Have Cash? Be Bold — Sumichrast suggested that this may be a good time to start or expand a business, if you can get access to cash or financing. "Rents are depressed. Talent is available. And established businesses are cutting back on promotions," he said. "It will be hard for startups to get bank loans, but some of you will get loans; others of you will be able to convince your families and friends to invest in your venture." It's also a great time to build, if you have the capital, need the space and are ready to stop renting. "Many contractors will cut their normal profit margins to keep their crews busy," he said. "But the best deals will be had when the recession is at its absolute worst. Think second quarter of 2009."

The National Forecast

At a Glance — The severity of the current downturn will not only be defined by its duration, Sumichrast said, but also by the depth of the losses. "I expect U.S. gross domestic product to decline by 3.5 percent in the fourth quarter of 2008, and then by 3 percent and 1 percent in the next two quarters," he said. "These reductions qualify it as a severe recession."

GDP will rise slightly in the third quarter of 2009, before advancing by 1.5 percent in the final quarter of the year, according to the Selig Center forecast. That averages out to an inflation-adjusted growth rate of 1.1 percent in 2008 and a decline of 1.2 percent in 2009.

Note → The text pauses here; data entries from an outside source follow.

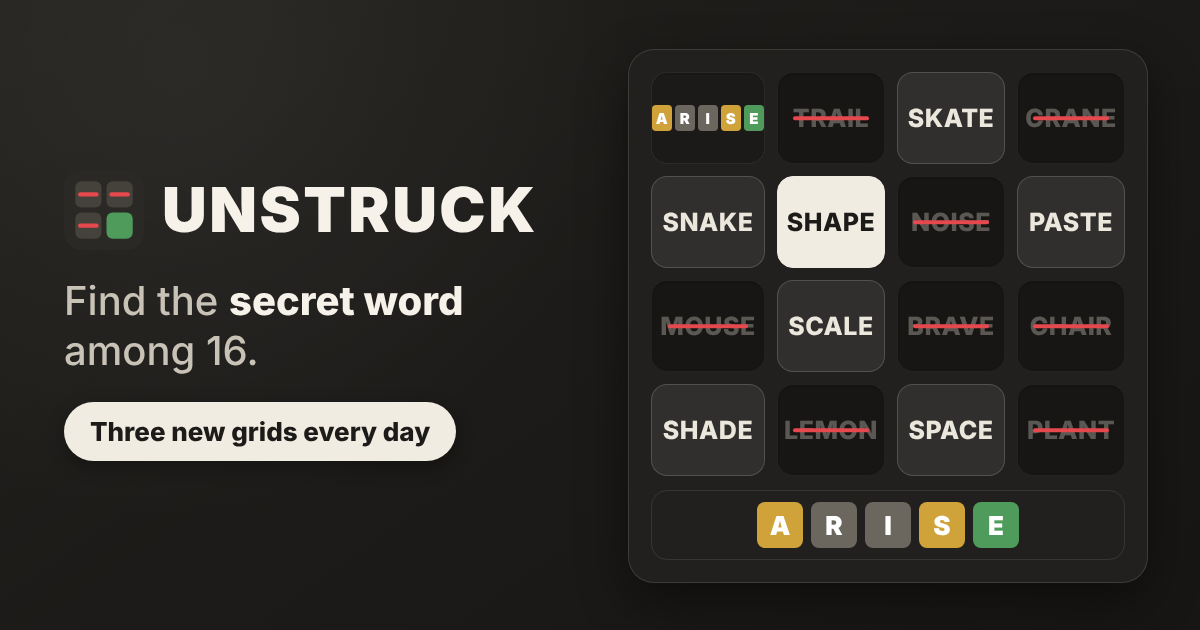
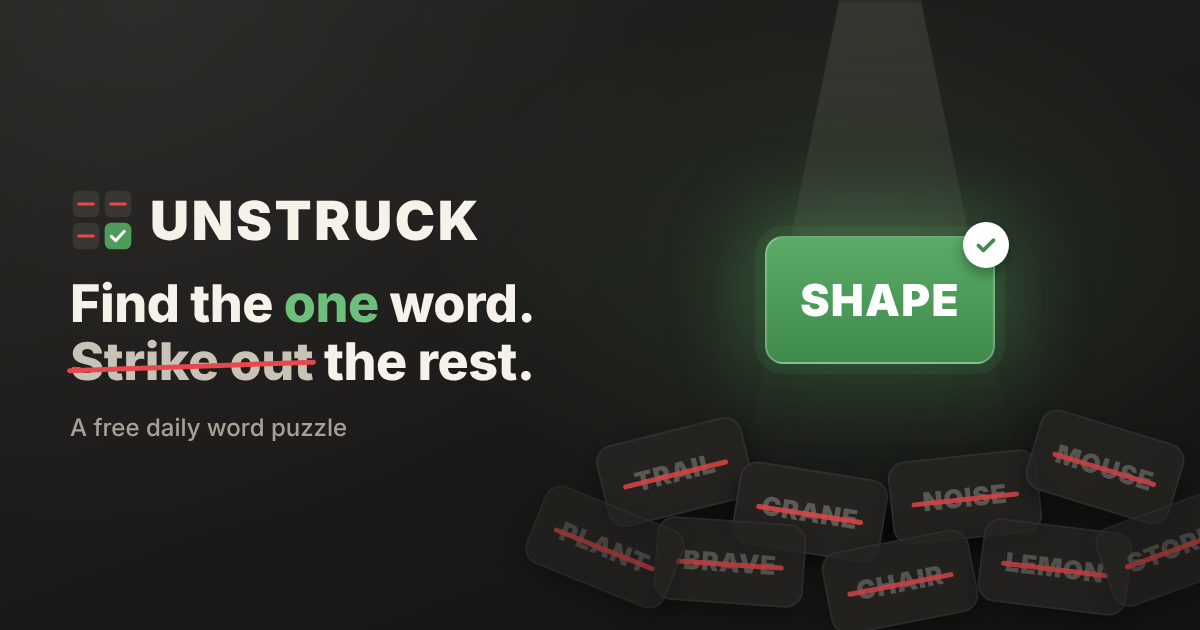
Unstruck: promo art: 'Find the one word. Strike out the rest.' as the link preview, plus a square version for posts
Claude-Session: https://claude.ai/code/session_01HEGZxhxveHQb2cC6LkWXCb

diff --git a/public/unstruck/index.html b/public/unstruck/index.html
@@ -20,7 +20,7 @@
   <meta property="og:image" content="og-image.png">
   <meta property="og:image:width" content="1200">
   <meta property="og:image:height" content="630">
-  <meta property="og:image:alt" content="Unstruck: a 4×4 grid of words, some struck out in red">
+  <meta property="og:image:alt" content="Unstruck: find the one word, strike out the rest. One green word stands, the others lie crossed out.">
   <meta name="twitter:card" content="summary_large_image">
   <meta name="twitter:title" content="Unstruck – a daily word puzzle">
   <meta name="twitter:description" content="Find the secret word among 16. Three new grids every day.">
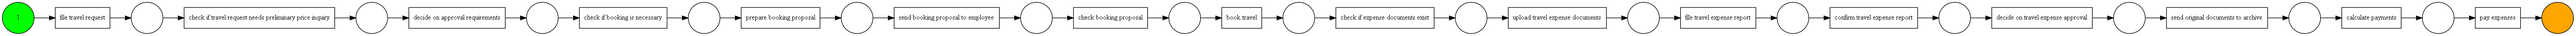
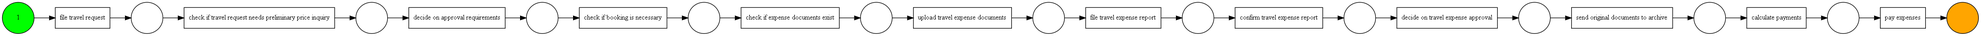
updated examples

diff --git a/example.py b/example.py
@@ -4,7 +4,6 @@ import os
 
 os.environ["PATH"] += os.pathsep + 'C:/Program Files/Graphviz/bin/'
 
-"""
 # aalst traces
 traces_aalst = [
     ["a", "b", "c", "d"],
@@ -30,9 +29,8 @@ traces_toyset = load_from_traces("data/Traces_Example.xlsx")
 net_toyset = run_alpha_plus_algorithm(traces_toyset, min_support=0.5, include_start_end=True, per_node=True, filter_full_trace=False)
 net_toyset.save('nets/toyset.png')
 
-"""
 # real life event log from travel data
-traces_filtered_dataset, activity_map_filtered_dataset = load_from_log("data/Travel_Data_complete.csv")
+traces_filtered_dataset, activity_map_filtered_dataset = load_from_log("data/Travel_Data_final.csv")
 
 # Infrequent per node (Happy Path), filter nodes only
 net_n_n = run_alpha_plus_algorithm(traces_filtered_dataset, min_support=0.9, include_start_end=True, per_node=True,
@@ -45,35 +43,35 @@ net_n_t = run_alpha_plus_algorithm(traces_filtered_dataset, min_support=0.9, inc
 net_n_t.save('nets/happypath_infrequent_per_node__filter_full_traces.png')
                                
 # Infrequent global (Happy Path), filter nodes only
-net_g_n = run_alpha_plus_algorithm(traces_filtered_dataset, min_support=0.30, include_start_end=True, per_node=False,
+net_g_n = run_alpha_plus_algorithm(traces_filtered_dataset, min_support=0.45, include_start_end=True, per_node=False,
                                filter_full_trace=False, activity_map=activity_map_filtered_dataset, detect_loops=True)
 net_g_n.save('nets/happypath_infrequent_global__filter_nodes_only.png')
                                
 # Infrequent global (Happy Path), filter full traces
-net_g_t = run_alpha_plus_algorithm(traces_filtered_dataset, min_support=0.30, include_start_end=True, per_node=False,
+net_g_t = run_alpha_plus_algorithm(traces_filtered_dataset, min_support=0.45, include_start_end=True, per_node=False,
                                filter_full_trace=True, activity_map=activity_map_filtered_dataset, detect_loops=True)
 net_g_t.save('nets/happypath_infrequent_global__filter_full_traces.png')
 
 # Infrequent per node (most_common), filter nodes only
 net_n_n_t2 = run_alpha_plus_algorithm(traces_filtered_dataset, min_support=0.2, include_start_end=True, per_node=True,
-                                      filter_full_trace=False, activity_map=None, detect_loops=True)
+                                      filter_full_trace=False, activity_map=activity_map_filtered_dataset, detect_loops=True)
 net_n_n_t2.save('nets/threshold_0.2_infrequent_per_node__filter_nodes_only.png')
 
 # Infrequent per node (most_common), filter full trace
 net_n_t_t2 = run_alpha_plus_algorithm(traces_filtered_dataset, min_support=0.2, include_start_end=True, per_node=True,
-                                      filter_full_trace=True, activity_map=None, detect_loops=True)
+                                      filter_full_trace=True, activity_map=activity_map_filtered_dataset, detect_loops=True)
 net_n_t_t2.save('nets/threshold_0.2_infrequent_per_node__filter_full_trace.png')
 
 # Infrequent global (most_common), filter nodes only
 net_g_n_t1 = run_alpha_plus_algorithm(traces_filtered_dataset, min_support=0.1, include_start_end=True, per_node=False,
-                                      filter_full_trace=False, activity_map=None, detect_loops=True)
+                                      filter_full_trace=False, activity_map=activity_map_filtered_dataset, detect_loops=True)
 net_g_n_t1.save('nets/threshold_0.1_infrequent_global__filter_nodes_only.png')
 
 # Infrequent global (most_common), filter full trace
 net_g_t_t1 = run_alpha_plus_algorithm(traces_filtered_dataset, min_support=0.1, include_start_end=True, per_node=False,
-                                      filter_full_trace=True, activity_map=None, detect_loops=True)
+                                      filter_full_trace=True, activity_map=activity_map_filtered_dataset, detect_loops=True)
 net_g_t_t1.save('nets/threshold_0.1_infrequent_global__filter_full_trace.png')
 
 # No filtering
-net_g_t_all = run_alpha_plus_algorithm(traces_filtered_dataset, min_support=None, activity_map=None, detect_loops=True)
-net_g_t_all.save('nets/no_filtering.png')
+net_all = run_alpha_plus_algorithm(traces_filtered_dataset, min_support=None, activity_map=activity_map_filtered_dataset, detect_loops=True)
+net_all.save('nets/no_filtering.png')

diff --git a/alpha_extended_algorithm.py b/alpha_extended_algorithm.py
@@ -371,7 +371,6 @@ def filter_traces(traces, min_support=None, include_start_end=True, per_node=Fal
 
     return_traces = copy.deepcopy(traces)
     n_traces = len(return_traces)
-    min_amount = round(min_support*n_traces)
     all_activities = set([activity for trace in traces for activity in trace])
 
     if include_start_end:
@@ -403,6 +402,7 @@ def filter_traces(traces, min_support=None, include_start_end=True, per_node=Fal
                 if count < min_amount:
                     invalid_successions.append((node, successor))
     else:
+        min_amount = round(min_support * n_traces)
         possible_successions = [(x, y) for x in all_activities for y in all_activities]
         succession_counter = {x: 0 for x in possible_successions}
         for trace in traces:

As layoffs and buyouts continue to mount in the job market, the nation's unemployment rate is expected to rise from a low of 4.5 percent in 2007 to more than 8 percent by 2009. Another year of declining economic growth will tamp down net hiring, and the extreme volatility in the financial markets will cause employers to hesitate longer before hiring. "I really don't see any powerful engines of growth," Sumichrast said. "Consequently, the upturn will be gradual. The lack of vigorous growth also means that initially we will have a relatively joyless upswing."

Housing Bubble — Nationally, single-family housing starts have hit their lowest level since World War II. "Even though we will see upturns in home sales and new home construction, we may not see existing home prices appreciate until very late in 2009 or early in 2010," Sumichrast said. "That's because there is still a large inventory of unsold homes that will keep a lid on prices." The hefty housing price bubble that developed in several states in 2006 and 2007 will have finally dissipated in even the most over-priced markets by mid-2009. That will end the cycle of household wealth destruction that's been ongoing since early 2007.

On the positive side, Sumichrast lauded the temporary $7,500 tax credit for first-time home buyers that was included in the 2008 Housing and Economic Recovery Act. "Since first-time home buyers do not have to sell a home before they buy a home, this tax credit will help take excess inventory off the market," he said.

Deflation the Concern Now — "Inflation was yesterday's problem. Today's problem is deflation," said Selig Center Director Jeffrey M. Humphreys. He predicted consumer price inflation of 3.8 percent in 2008 will drop to a deflationary rate of -1.0 percent in 2009. Three factors have caused inflation to morph into deflation since September. First, the U.S.-led recession deepened and became global, which is rapidly driving down energy and commodity prices. Second, the financial panic worsened the housing recession, further drawing down home prices. And, third, wage and salary inflation has been brought down by the resulting job losses.

Interest Rates — The Federal Funds Rate, currently at 1.0 percent, will hold its position in 2009, but once the U.S. economy builds up some steam in 2010 the Federal Reserve will move to take back its rate cuts, Humphreys predicted. "As long as the Federal Reserve does not keep rates too low for too long, the risk of stagflation remains very low," he said. "Based on our forecast of a very gradual recovery, I expect the first rate increase will not occur until sometime in the first quarter of 2010."